Dataset records:
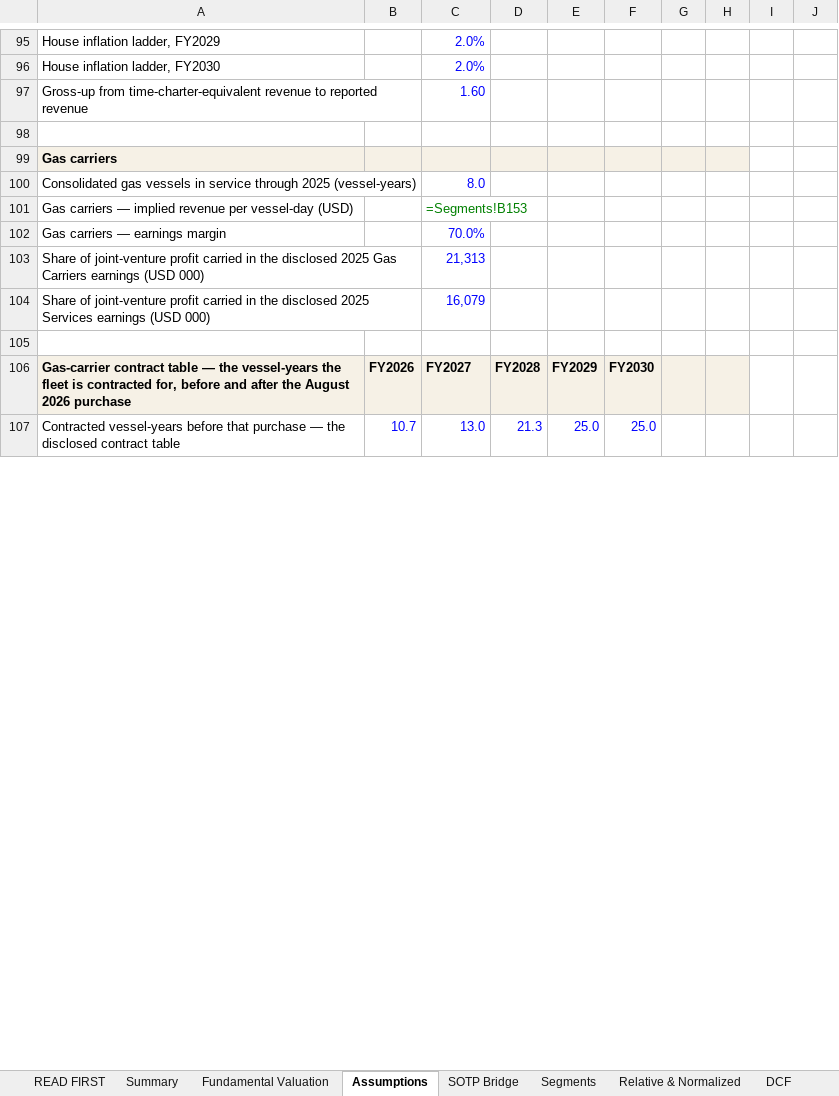
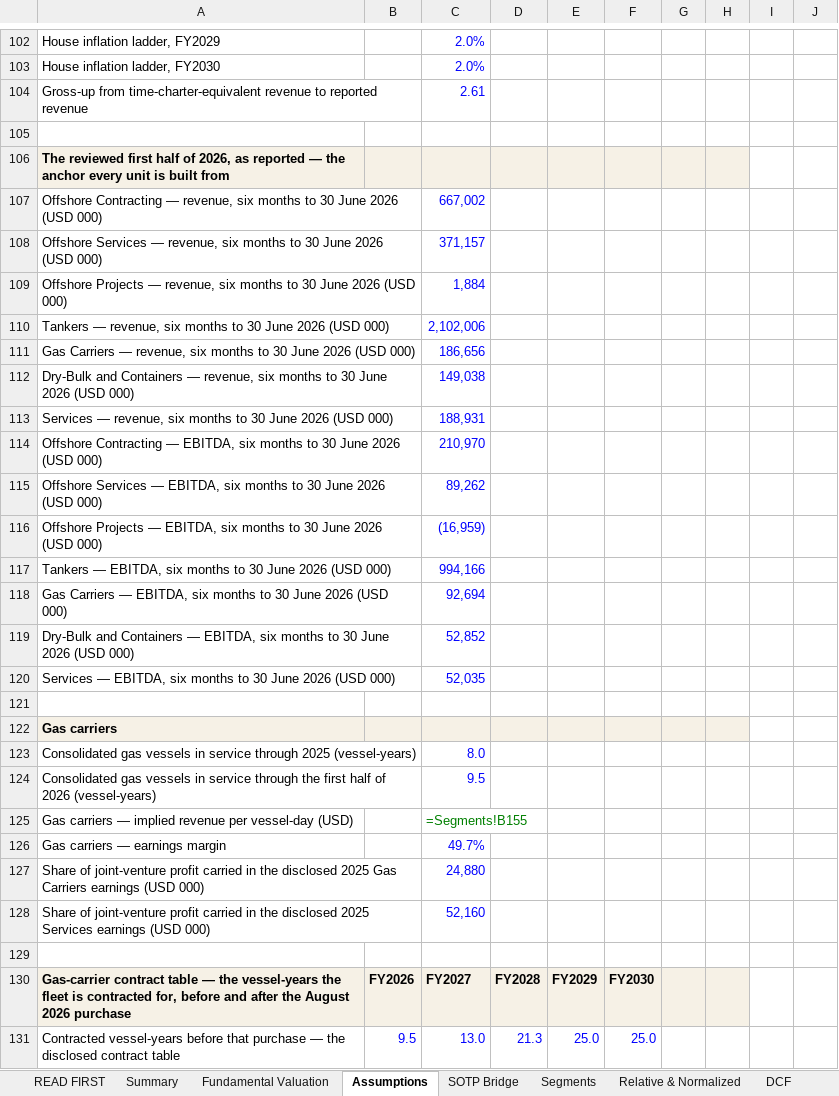
Before and after one commit to sherifomarsaleh/testahil, an Excel workbook: engine/adnocls_study/ADNOCLS_Valuation_Model_09082026_public.xlsx, sheet Assumptions, drawn as a sheet; only a part is shown, gaps mark what is left out; values as stored, in another font and other column widths than the file's, no borders; formulas without a stored value are shown as written; addresses are those after the commit; the diff covers the shown part only; the diff names each change by its address in the sheet, - before the commit and + after, or states it on an @@ line.

```diff
--- a/engine/adnocls_study/ADNOCLS_Valuation_Model_09082026_public.xlsx (sheet Assumptions)
+++ b/engine/adnocls_study/ADNOCLS_Valuation_Model_09082026_public.xlsx (sheet Assumptions)
-C104: 1.60
+C104: 2.61
+row 105: (empty)
+row 106: The reviewed first half of 2026, as reported — the anchor every unit is built from
+row 107: Offshore Contracting — revenue, six months to 30 June 2026 (USD 000) |  | 667,002
+row 108: Offshore Services — revenue, six months to 30 June 2026 (USD 000) |  | 371,157
+row 109: Offshore Projects — revenue, six months to 30 June 2026 (USD 000) |  | 1,884
+row 110: Tankers — revenue, six months to 30 June 2026 (USD 000) |  | 2,102,006
+row 111: Gas Carriers — revenue, six months to 30 June 2026 (USD 000) |  | 186,656
+row 112: Dry-Bulk and Containers — revenue, six months to 30 June 2026 (USD 000) |  | 149,038
+row 113: Services — revenue, six months to 30 June 2026 (USD 000) |  | 188,931
+row 114: Offshore Contracting — EBITDA, six months to 30 June 2026 (USD 000) |  | 210,970
+row 115: Offshore Services — EBITDA, six months to 30 June 2026 (USD 000) |  | 89,262
+row 116: Offshore Projects — EBITDA, six months to 30 June 2026 (USD 000) |  | (16,959)
+row 117: Tankers — EBITDA, six months to 30 June 2026 (USD 000) |  | 994,166
+row 118: Gas Carriers — EBITDA, six months to 30 June 2026 (USD 000) |  | 92,694
+row 119: Dry-Bulk and Containers — EBITDA, six months to 30 June 2026 (USD 000) |  | 52,852
+row 120: Services — EBITDA, six months to 30 June 2026 (USD 000) |  | 52,035
+row 124: Consolidated gas vessels in service through the first half of 2026 (vessel-years) |  | 9.5
-C125: =Segments!B153
+C125: =Segments!B155
-C126: 70.0%
+C126: 49.7%
-C127: 21,313
+C127: 24,880
-C128: 16,079
+C128: 52,160
-B131: 10.7
+B131: 9.5
```
Also changed, not shown: 14 added rows, 6 removed rows, 135 edited cells and cell formats elsewhere in this sheet, sheet Segments, sheet DCF, sheet Relative & Normalized, sheet Balance Sheet, sheet Sensitivity, sheet SOTP Bridge, 6 more sheets, 10 other files.
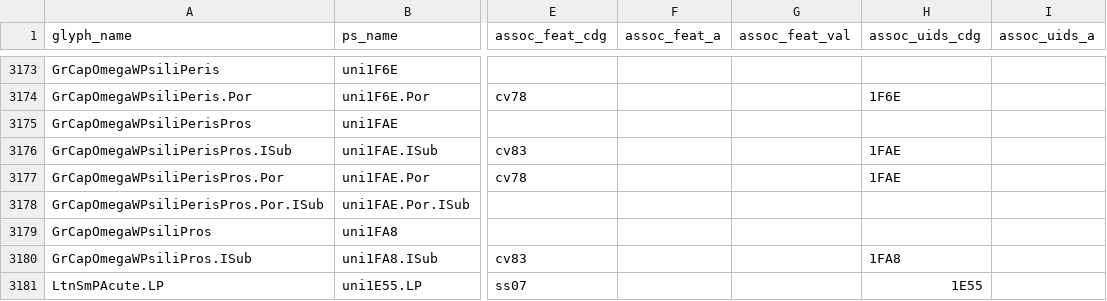
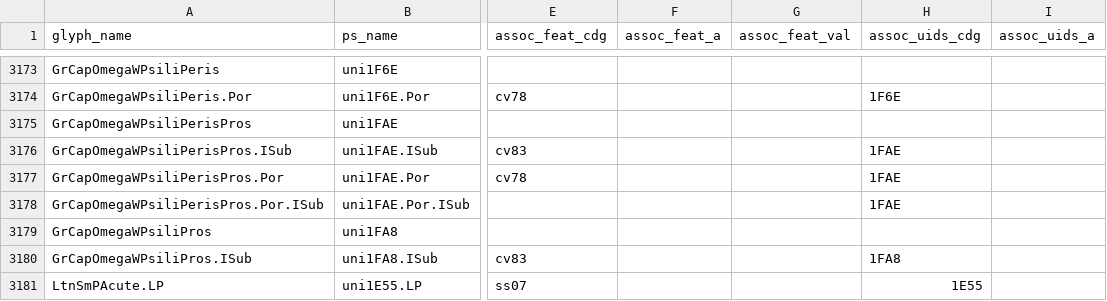
Before and after one commit to silnrsi/font-gentium, a CSV file: source/glyph_data.csv, drawn as a sheet; only a part is shown, gaps mark what is left out; the diff covers the shown part only; the diff names each change by its address in the sheet, - before the commit and + after, or states it on an @@ line.

Commit message:
Added support for typetuner to build Add assoc_uids_cdg data for glyphs with *.Por.ISub suffixes

```diff
--- a/source/glyph_data.csv
+++ b/source/glyph_data.csv
-H3178 (assoc_uids_cdg): (empty)
+H3178 (assoc_uids_cdg): 1FAE
```
Also changed, not shown: 5 edited cells elsewhere in this file, 2 other files.
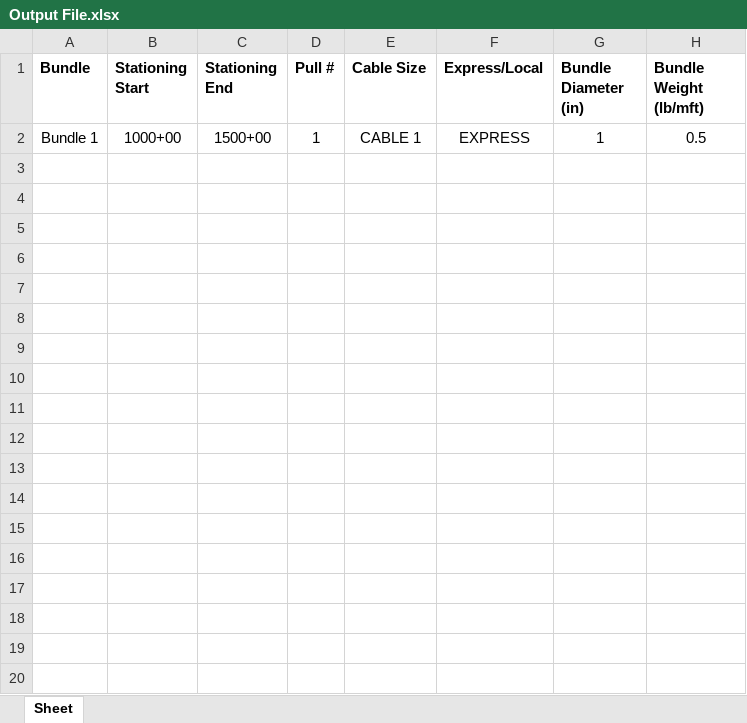
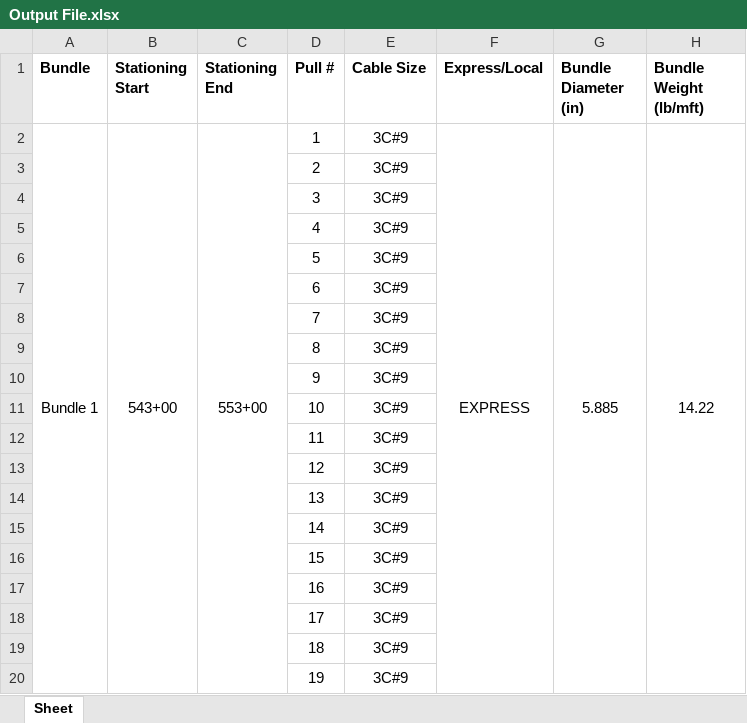
Before and after one commit to TCE-Innovation/Cable-Run-Optimizer, an Excel workbook: Output File.xlsx, sheet Sheet, drawn as a sheet; only a part is shown; values as stored, in another font and other column widths than the file's, no borders; the diff covers the shown part only; the diff names each change by its address in the sheet, - before the commit and + after, or states it on an @@ line.

Commit message:
Bundle diameter calculations implemented

```diff
--- a/Output File.xlsx (sheet Sheet)
+++ b/Output File.xlsx (sheet Sheet)
+A2:A32 merged
-B2 (Stationing Start): 1000+00
+B2 (Stationing Start): 543+00
+B2:B32 merged
-C2 (Stationing End): 1500+00
+C2 (Stationing End): 553+00
+C2:C32 merged
-E2 (Cable Size): CABLE 1
+E2 (Cable Size): 3C#9
+F2:F32 merged
-G2 (Bundle Diameter (in)): 1
+G2 (Bundle Diameter (in)): 5.885
+G2:G32 merged
-H2 (Bundle Weight (lb/mft)): 0.5
+H2 (Bundle Weight (lb/mft)): 14.22
+H2:H32 merged
+row 3:  |  |  | 2 | 3C#9
+row 4:  |  |  | 3 | 3C#9
+row 5:  |  |  | 4 | 3C#9
+row 6:  |  |  | 5 | 3C#9
+row 7:  |  |  | 6 | 3C#9
+row 8:  |  |  | 7 | 3C#9
+row 9:  |  |  | 8 | 3C#9
+row 10:  |  |  | 9 | 3C#9
+row 11:  |  |  | 10 | 3C#9
+row 12:  |  |  | 11 | 3C#9
+row 13:  |  |  | 12 | 3C#9
+row 14:  |  |  | 13 | 3C#9
+row 15:  |  |  | 14 | 3C#9
+row 16:  |  |  | 15 | 3C#9
+row 17:  |  |  | 16 | 3C#9
+row 18:  |  |  | 17 | 3C#9
+row 19:  |  |  | 18 | 3C#9
+row 20:  |  |  | 19 | 3C#9
```
Also changed, not shown: 16 added rows elsewhere in this sheet, Test Basic Pull Sheet.xlsx, 5 other files.
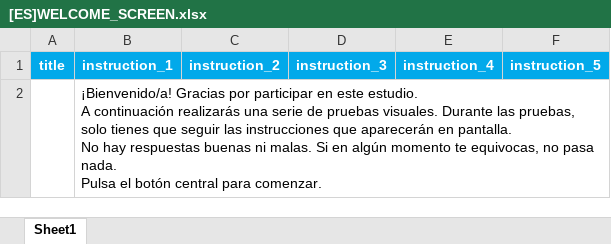
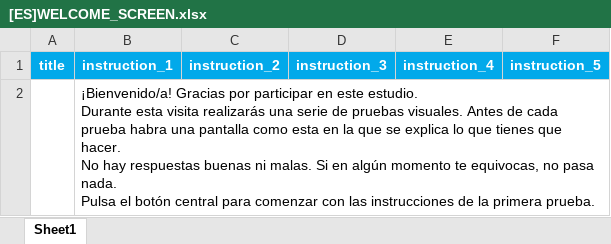
Before and after one commit to compneurobilbao/begibraintool, an Excel workbook: src/instructions/[ES]WELCOME_SCREEN.xlsx, sheet Sheet1, drawn as a sheet; values as stored, in another font and other column widths than the file's, no borders; ↵ is a line break in a cell; the diff names each change by its address in the sheet, - before the commit and + after, or states it on an @@ line.

```diff
--- a/src/instructions/[ES]WELCOME_SCREEN.xlsx (sheet Sheet1)
+++ b/src/instructions/[ES]WELCOME_SCREEN.xlsx (sheet Sheet1)
-B2: …este estudio. ↵ A continuación realizarás una serie de pruebas visuales. Durante las pruebas, solo tienes que seguir las instrucciones que aparecerán en pantalla. ↵ No hay respuestas buenas ni malas. Si en algún momento te equivocas, no pasa nada. ↵ Pulsa el botón central para comenzar.
+B2: …este estudio. ↵ Durante esta visita realizarás una serie de pruebas visuales. Antes de cada prueba habra una pantalla como esta en la que se explica lo que tienes que hacer. ↵ No hay respuestas buenas ni malas. Si en algún momento te equivocas, no pasa nada. ↵ Pulsa el botón central para comenzar con las instrucciones de la primera prueba.
```
Also changed, not shown: src/instructions/module_1/[ES]BL1_instructions.xlsx, src/instructions/module_1/spatial_frequency_staircase/[ES]spatial_frequency_staircase_instructions.xlsx, 2 other files.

WHAT YOU WILL DO: Copy every line where the word "revenue" is present in the entries above.

EXERCISE OUTPUT:
+row 107: Offshore Contracting — revenue, six months to 30 June 2026 (USD 000) |  | 667,002
+row 108: Offshore Services — revenue, six months to 30 June 2026 (USD 000) |  | 371,157
+row 109: Offshore Projects — revenue, six months to 30 June 2026 (USD 000) |  | 1,884
+row 110: Tankers — revenue, six months to 30 June 2026 (USD 000) |  | 2,102,006
+row 111: Gas Carriers — revenue, six months to 30 June 2026 (USD 000) |  | 186,656
+row 112: Dry-Bulk and Containers — revenue, six months to 30 June 2026 (USD 000) |  | 149,038
+row 113: Services — revenue, six months to 30 June 2026 (USD 000) |  | 188,931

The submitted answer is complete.